over Evil, of Love over Hatred.[351] He at least has the merit of
showing that strife is so inwoven with our lives here that we cannot
possibly soar above the conflict between Good and Evil. It must be
observed that Böhme repudiated the doctrine that there is any
evolution of God in time. "I say not that Nature is God," he says:
"He Himself is all, and communicates His power to all His works." But
the creation of the archetypes was not a temporal act.

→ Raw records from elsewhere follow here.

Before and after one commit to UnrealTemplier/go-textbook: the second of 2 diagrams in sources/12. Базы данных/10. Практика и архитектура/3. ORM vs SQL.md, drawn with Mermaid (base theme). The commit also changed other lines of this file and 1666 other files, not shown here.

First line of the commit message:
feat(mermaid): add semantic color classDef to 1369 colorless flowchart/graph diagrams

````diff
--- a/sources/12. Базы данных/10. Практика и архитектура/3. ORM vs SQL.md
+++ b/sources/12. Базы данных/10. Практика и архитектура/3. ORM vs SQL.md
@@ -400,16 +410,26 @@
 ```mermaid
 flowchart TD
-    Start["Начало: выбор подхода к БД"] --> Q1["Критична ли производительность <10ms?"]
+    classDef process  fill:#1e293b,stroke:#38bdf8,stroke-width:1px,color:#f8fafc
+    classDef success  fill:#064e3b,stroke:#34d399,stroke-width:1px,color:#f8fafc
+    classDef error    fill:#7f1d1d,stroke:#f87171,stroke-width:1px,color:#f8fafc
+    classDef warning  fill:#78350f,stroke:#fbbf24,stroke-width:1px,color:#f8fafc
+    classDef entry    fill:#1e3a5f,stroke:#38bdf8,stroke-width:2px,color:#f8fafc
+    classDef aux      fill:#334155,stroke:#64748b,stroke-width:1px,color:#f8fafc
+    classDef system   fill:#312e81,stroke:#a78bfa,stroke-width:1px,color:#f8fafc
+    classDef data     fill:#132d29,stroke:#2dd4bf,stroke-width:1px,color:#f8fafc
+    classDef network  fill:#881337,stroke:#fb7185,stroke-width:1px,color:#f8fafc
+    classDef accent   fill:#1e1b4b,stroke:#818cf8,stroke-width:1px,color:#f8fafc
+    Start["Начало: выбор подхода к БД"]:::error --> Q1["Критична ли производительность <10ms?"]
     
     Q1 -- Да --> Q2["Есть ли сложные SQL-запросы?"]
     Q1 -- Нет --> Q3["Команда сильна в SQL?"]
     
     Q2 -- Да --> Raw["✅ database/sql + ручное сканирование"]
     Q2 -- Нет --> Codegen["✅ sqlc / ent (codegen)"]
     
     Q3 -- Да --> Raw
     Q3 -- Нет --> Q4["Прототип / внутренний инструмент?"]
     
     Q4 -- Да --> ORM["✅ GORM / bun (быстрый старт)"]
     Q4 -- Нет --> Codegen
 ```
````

Like other Protestant mystics, he lays great stress on the indwelling
presence of Christ. And, consistently with this belief, he revolts
against the Calvinistic doctrine of imputed righteousness, very much
as did the Cambridge Platonists a little later. "That man is no
Christian," he says, "who doth merely comfort himself with the
suffering, death, and satisfaction of Christ, and doth impute it to
himself as a gift of favour, remaining himself still a wild beast and
unregenerate.... If this said sacrifice is to avail for me, it must be
wrought _in_ me. The Father must beget His Son in my desire of faith,
that my faith's hunger may apprehend Him in His word of promise. Then
I put Him on, in His entire process of justification, in my inward
ground; and straightway there begins in me the killing of the wrath of
the devil, death, and hell, from the inward power of Christ's death. I
am inwardly dead, and He is my life; I live in Him, and not in my
selfhood. I am an instrument of God, wherewith He doeth what He will."
To the same effect William Law says, "Christ given _for_ us is neither
more nor less than Christ given _into_ us. He is in no other sense our
full, perfect, and sufficient Atonement, than as His nature and spirit
are born and formed in us." Law also insists that the Atonement was
the effect, not of the wrath, but of the love of God. "Neither reason
nor scripture," he says, "will allow us to bring wrath into God
Himself, as a temper of His mind, who is only infinite, unalterable,
overflowing Love." "Wrath is atoned when sin is extinguished." This
revolt against the forensic theory of the Atonement is very
characteristic of Protestant Mysticism.[352]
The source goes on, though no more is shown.